Copy every record exactly, leaving the pictures out.

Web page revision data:
········

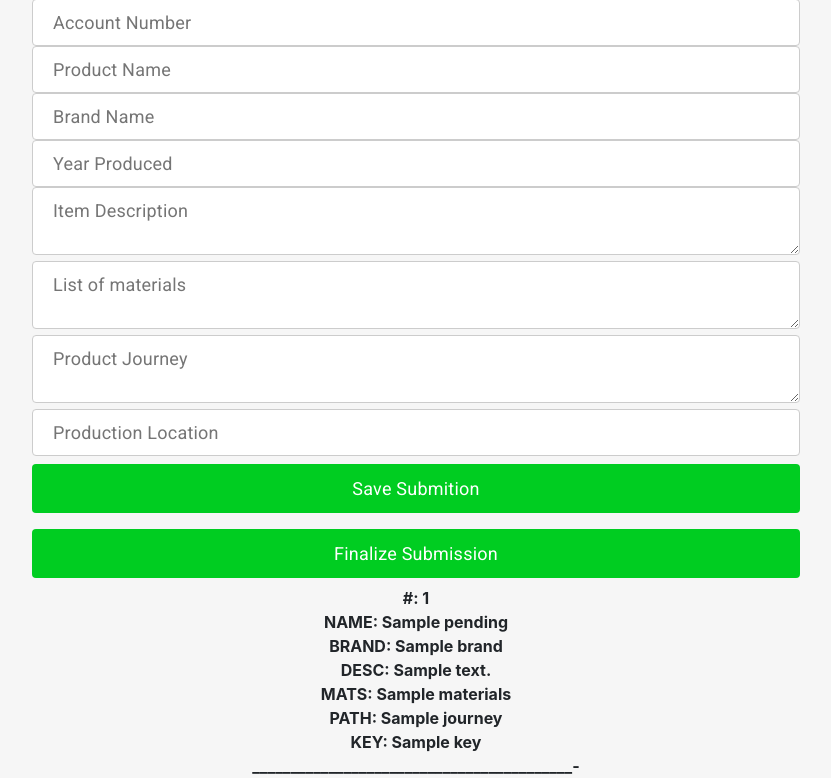
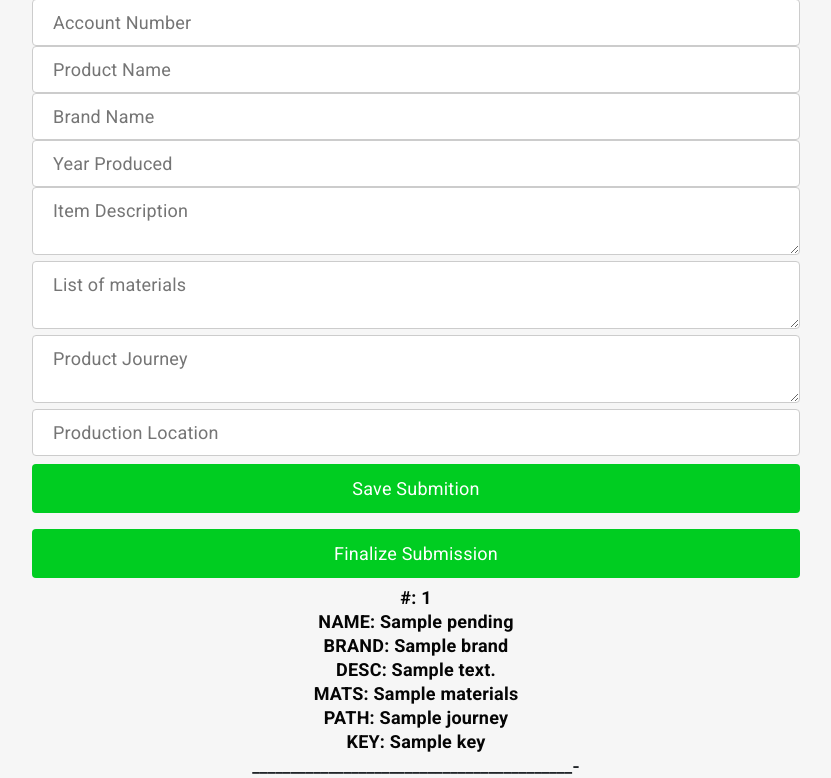
Before and after one commit to Johnson-Su/Certi-Chain, a Flask app: template blockchain_server/app/templates/companyside.html in a window 1280 px wide. Shown: the part 162-940 px from the top of the page, without its empty margins (224-1055 px from the left). Run offline with Flask 2, Linux system fonts and the light colour scheme; the template is opened without the code that fills it: most values are stand-ins (such as "Sample title", 1, 10 or a date in 2020); parts of the project's set-up code (start-up, migrations or seed data) failed here and were passed over; some libraries are stand-ins or nearby versions.

Commit message:
style changes a lil

```diff
--- a/blockchain_server/app/templates/companyside.html
+++ b/blockchain_server/app/templates/companyside.html
@@ -67,37 +67,39 @@
     </div>
       {% if "missing_args" in errors %}
       <center>
-      <b>Missing a field</b>
+      <b  class="titles1">Missing a field</b>
       </center>
       {% endif %}
       {% if "invalid_user" in errors %}
         <center>
-        <b>Account Number not Found</b>
+        <b  class="titles1">Account Number not Found</b>
         </center>
       {% endif %}
       {% if "none" in errors %}
         <center>
-        <b>Successfully Posted a Product!</b>
+        <b class="titles1">Successfully Posted a Product!</b>
         </center>
       {% endif %}
       <center>
       {% for tx in pending%}
-        <b>#: {{tx.tx_num}}</b>
+      <div style="border 5px solid black">
+        <b class="verify">#: {{tx.tx_num}}</b>
         <br>
-        <b>NAME: {{tx.name}}</b>
+        <b class="verify">NAME: {{tx.name}}</b>
         <br>
-        <b>BRAND: {{tx.brand}}</b>
+        <b class="verify">BRAND: {{tx.brand}}</b>
         <br>
-        <b>DESC: {{tx.description}}</b>
+        <b class="verify">DESC: {{tx.description}}</b>
         <br>
-        <b>MATS: {{tx.materials}}</b>
+        <b class="verify">MATS: {{tx.materials}}</b>
         <br>
-        <b>PATH: {{tx.journey}}</b>
+        <b class="verify">PATH: {{tx.journey}}</b>
         <br>
-        <b>KEY: {{tx.key}}</b>
+        <b class="verify">KEY: {{tx.key}}</b>
         <br>
         <b>__________________________________________-</b>
         <br>
+      </div>
       {% endfor %}
       </center>
 
```
Also changed, not shown: Website/style.css (+12 -0 lines).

········

→ **Problem solution**
Before and after one commit to Johnson-Su/Certi-Chain, a Flask app: template blockchain_server/app/templates/companyside.html in a window 1280 px wide. Shown: the part 162-940 px from the top of the page, without its empty margins (224-1055 px from the left). Run offline with Flask 2, Linux system fonts and the light colour scheme; the template is opened without the code that fills it: most values are stand-ins (such as "Sample title", 1, 10 or a date in 2020); parts of the project's set-up code (start-up, migrations or seed data) failed here and were passed over; some libraries are stand-ins or nearby versions.

Commit message:
style changes a lil

```diff
--- a/blockchain_server/app/templates/companyside.html
+++ b/blockchain_server/app/templates/companyside.html
@@ -67,37 +67,39 @@
     </div>
       {% if "missing_args" in errors %}
       <center>
-      <b>Missing a field</b>
+      <b  class="titles1">Missing a field</b>
       </center>
       {% endif %}
       {% if "invalid_user" in errors %}
         <center>
-        <b>Account Number not Found</b>
+        <b  class="titles1">Account Number not Found</b>
         </center>
       {% endif %}
       {% if "none" in errors %}
         <center>
-        <b>Successfully Posted a Product!</b>
+        <b class="titles1">Successfully Posted a Product!</b>
         </center>
       {% endif %}
       <center>
       {% for tx in pending%}
-        <b>#: {{tx.tx_num}}</b>
+      <div style="border 5px solid black">
+        <b class="verify">#: {{tx.tx_num}}</b>
         <br>
-        <b>NAME: {{tx.name}}</b>
+        <b class="verify">NAME: {{tx.name}}</b>
         <br>
-        <b>BRAND: {{tx.brand}}</b>
+        <b class="verify">BRAND: {{tx.brand}}</b>
         <br>
-        <b>DESC: {{tx.description}}</b>
+        <b class="verify">DESC: {{tx.description}}</b>
         <br>
-        <b>MATS: {{tx.materials}}</b>
+        <b class="verify">MATS: {{tx.materials}}</b>
         <br>
-        <b>PATH: {{tx.journey}}</b>
+        <b class="verify">PATH: {{tx.journey}}</b>
         <br>
-        <b>KEY: {{tx.key}}</b>
+        <b class="verify">KEY: {{tx.key}}</b>
         <br>
         <b>__________________________________________-</b>
         <br>
+      </div>
       {% endfor %}
       </center>
 
```
Also changed, not shown: Website/style.css (+12 -0 lines).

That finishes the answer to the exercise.